This past weekend I had the wonderful opportunity to attend a mini-symposium for recipients of NSF Postdoctoral Research Fellowships in Biology (PRFB) at the Sevilleta National Wildlife Refuge in New Mexico. The focus of the symposium was the future of biological collections, addressing both how we should support and use collections to best effect. While most attendees had received a collections-based PRFB, a few (like me) were guests from other award types including PRFB’s for broadening participation of underrepresented groups.
The symposium was hosted by Joe Cook from the Museum of Southwestern Biology and the University of New Mexico and Scott Edwards from the Museum of Comparative Zoology at Harvard, who both spoke about funding for collections building and related research, careers in collections, and the future of biological collections in a digital age. Specific sessions touched on topics including increasing digital availability of collections data via iDigBio, initiatives like oVert (hosted at the Florida Museum of Natural History), and collecting novel types of data in museums, including microbiome sampling, microCT scans, behavioral, and stable isotope data.

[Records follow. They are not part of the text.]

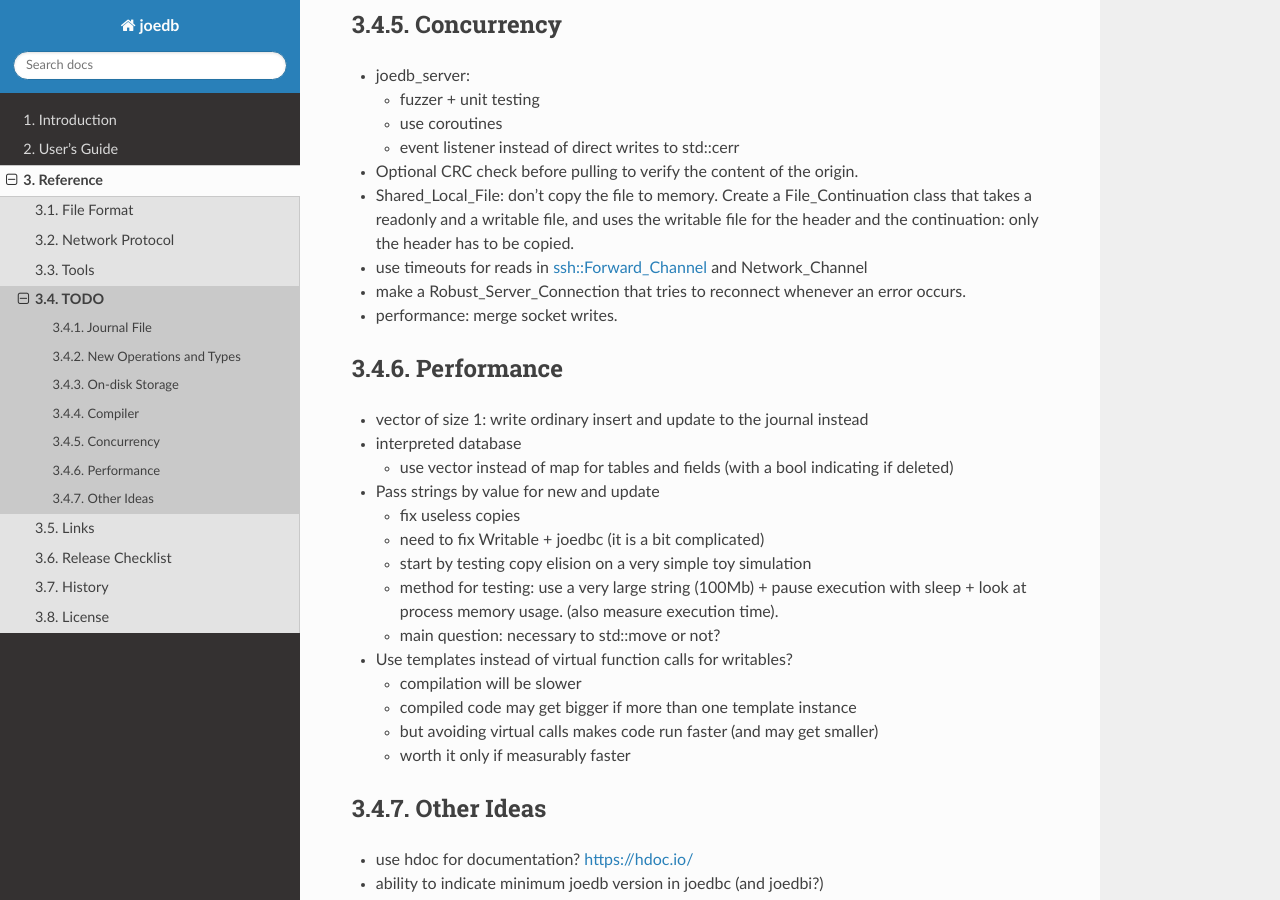
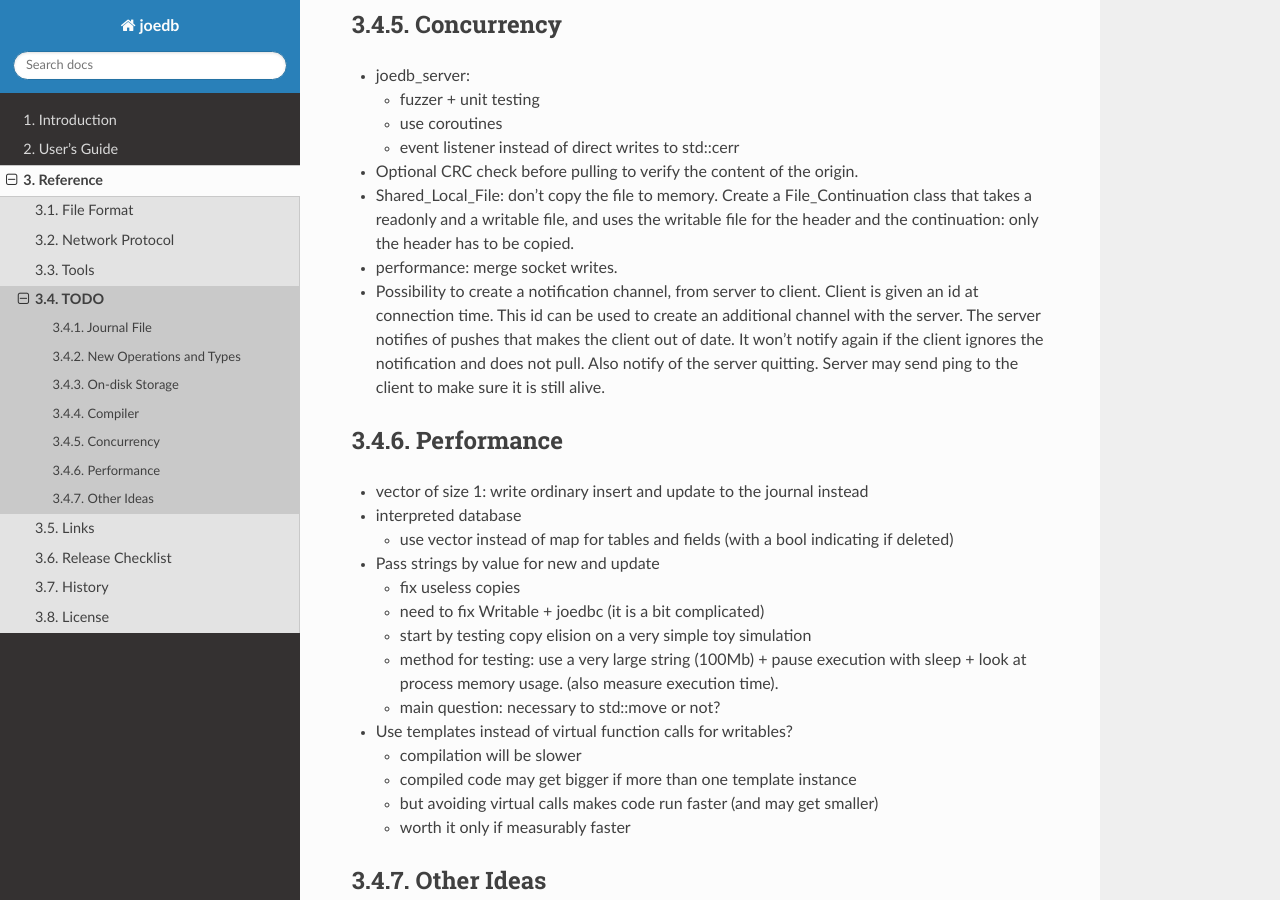
Before and after one commit to Remi-Coulom/joedb, a Sphinx documentation site: the page built from doc/source/todo.rst, in a window 1280 px wide and 900 px high, scrolled down 1337 px. Built offline with Sphinx 7.4.7 and the Read the Docs theme 2.0.0, drawn with Linux system fonts in a browser that asks for light colours; formulas are drawn with MathJax 3.

Commit message:
TODO: notification channel

```diff
--- a/doc/source/todo.rst
+++ b/doc/source/todo.rst
@@ -69,10 +69,13 @@ Concurrency
 - Shared_Local_File: don't copy the file to memory. Create a File_Continuation
   class that takes a readonly and a writable file, and uses the writable file
   for the header and the continuation: only the header has to be copied.
-- use timeouts for reads in ssh::Forward_Channel and Network_Channel
-- make a Robust_Server_Connection that tries to reconnect whenever an error
-  occurs.
 - performance: merge socket writes.
+- Possibility to create a notification channel, from server to client. Client
+  is given an id at connection time. This id can be used  to create an
+  additional channel with the server. The server notifies of pushes that makes
+  the client out of date. It won't notify again if the client ignores the
+  notification and does not pull. Also notify of the server quitting. Server
+  may send ping to the client to make sure it is still alive.
 
 Performance
 -----------
```
Also changed, not shown: 1 other file.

While a planned portion of the symposium dealt with opportunities for collections-based funding from the National Science Foundation (NSF), unfortunately an NSF representative was not able to be present at the symposium due to the current federal government shutdown. In fact, none of the NSF postdoctoral fellows in attendance (including me!) are being paid during the shutdown. The symposium also served as a chance for us all to commiserate with other folks in the same situation and discuss how we are getting through this difficult time.
One of my favorite portions of the conference was hearing from Corey Welch at Iowa State and Jessica Light at Texas A&M about ways in which collections can provide opportunities to mentor and support students from underrepresented groups. Jessica and Corey spoke about ways to reach out to and recruit students, including at conferences like SACNAS, and programs that offer financial or logistical support for these students to use collections. Corey discussed successes, challenges, and solutions he has had running the STEM Scholars program for students from underrepresented groups at Iowa State, which I found to be really helpful when thinking about my own work with broadening participation.
The conference also featured poster presentations by NSF PRFB awardees each evening. I really enjoyed hearing about everyone else’s research, especially because it was such a diverse sampling of the type of work that can be done using collections. Presentations discussed topics such as the bat microbiomes, venomics (yes, it’s a word) of catfish, evolution of super-weird shrew vertebrae, and use of botanical gardens as living collections to study aerosol emissions from plants.
All in all, the symposium was a great opportunity for me to gain an appreciation for the current state of the collections community. I left Sevilleta grateful for the opportunity to attend, inspired by the work of my colleagues, and excited for the future of museum collections and the important research they make possible.